Say how many lines of the material include "creating". Give the number without any other text.

** Given data follows **

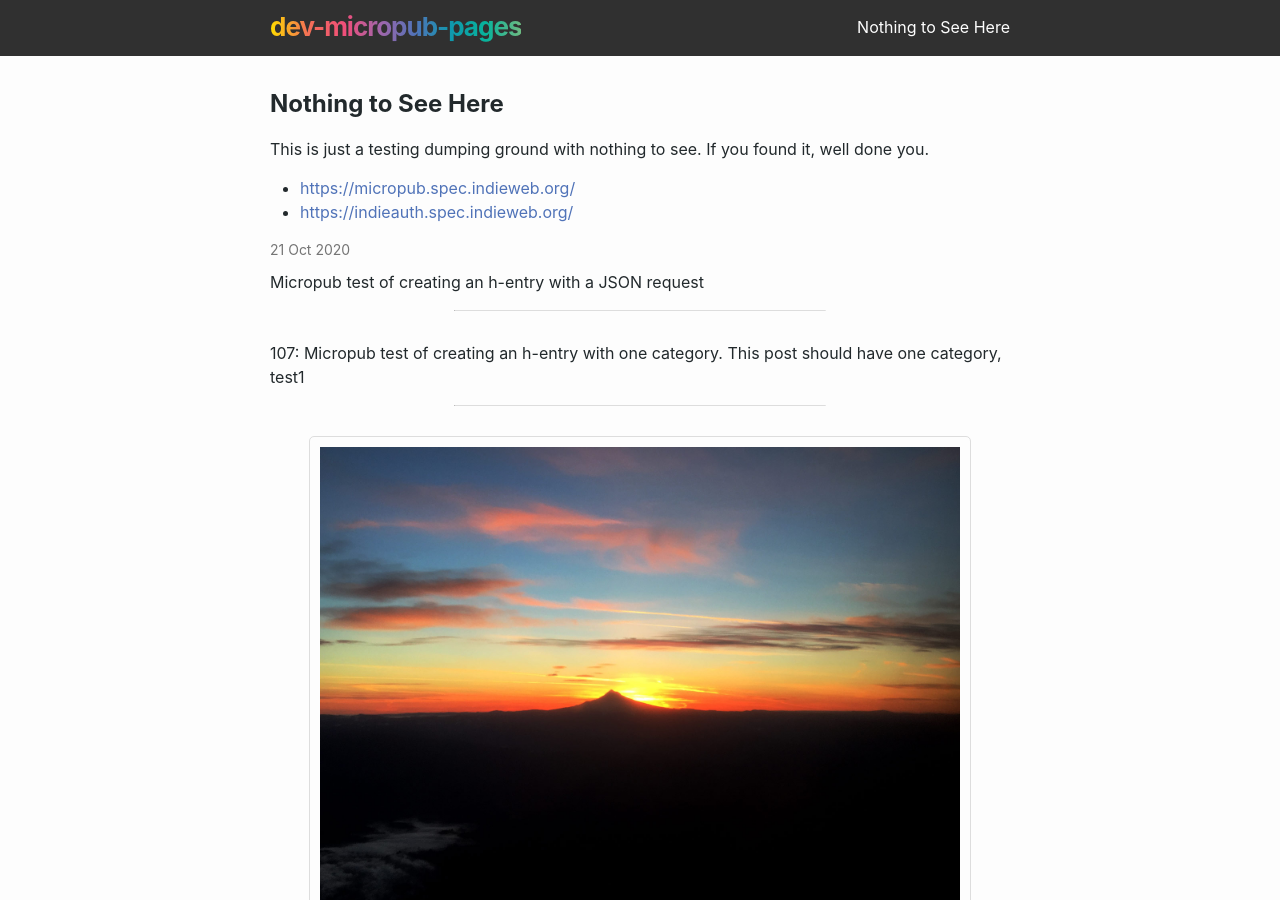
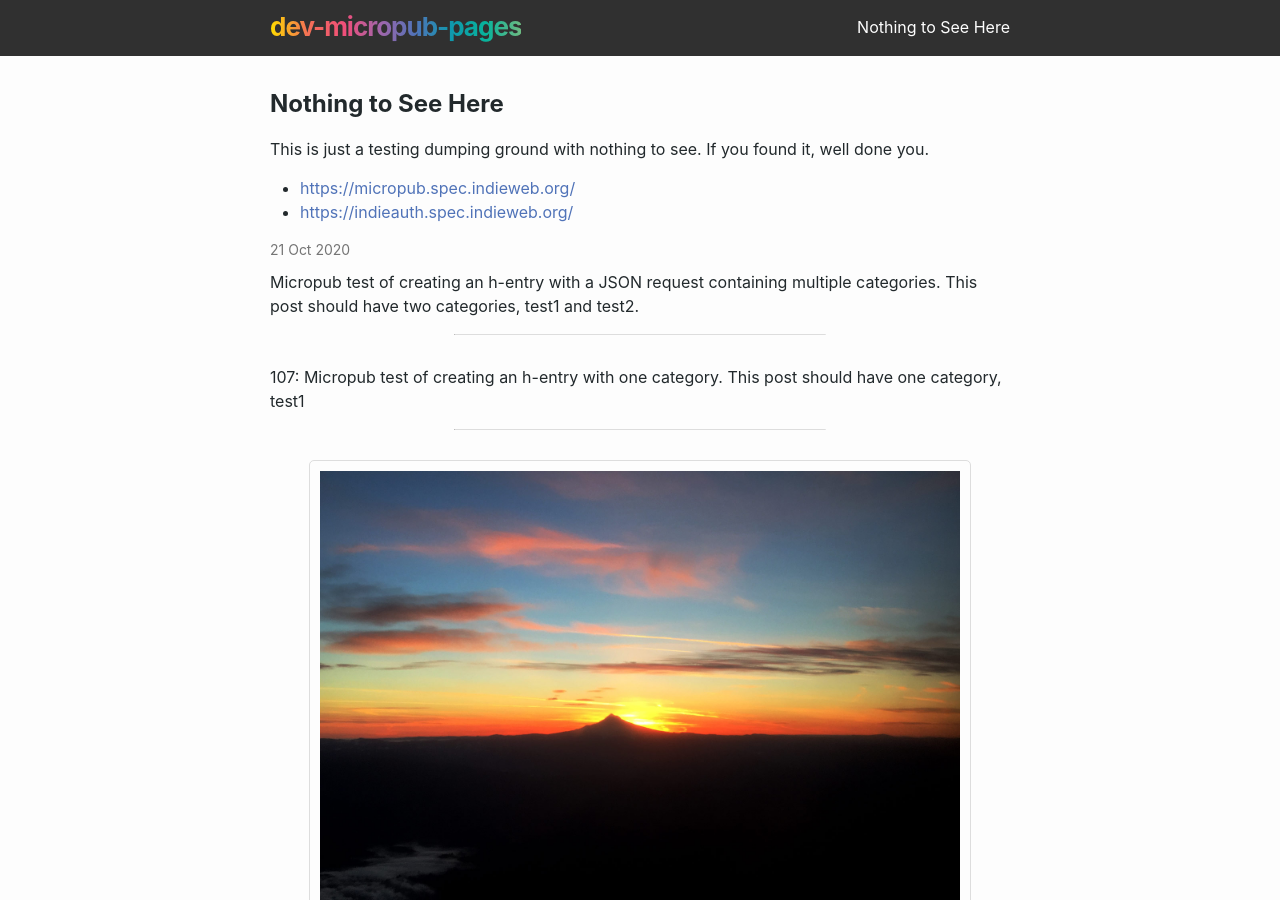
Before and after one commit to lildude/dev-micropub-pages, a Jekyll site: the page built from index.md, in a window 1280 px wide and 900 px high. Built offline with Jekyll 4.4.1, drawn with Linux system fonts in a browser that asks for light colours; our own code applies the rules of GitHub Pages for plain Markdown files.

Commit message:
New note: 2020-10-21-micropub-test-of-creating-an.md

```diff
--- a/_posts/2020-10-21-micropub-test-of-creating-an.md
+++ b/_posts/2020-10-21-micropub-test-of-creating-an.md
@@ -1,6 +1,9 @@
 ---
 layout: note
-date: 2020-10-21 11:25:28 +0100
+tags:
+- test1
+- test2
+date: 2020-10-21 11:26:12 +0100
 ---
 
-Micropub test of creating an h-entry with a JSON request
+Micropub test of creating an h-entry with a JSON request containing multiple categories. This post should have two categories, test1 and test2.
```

** End of Given data **

§ **Exercise answer**
5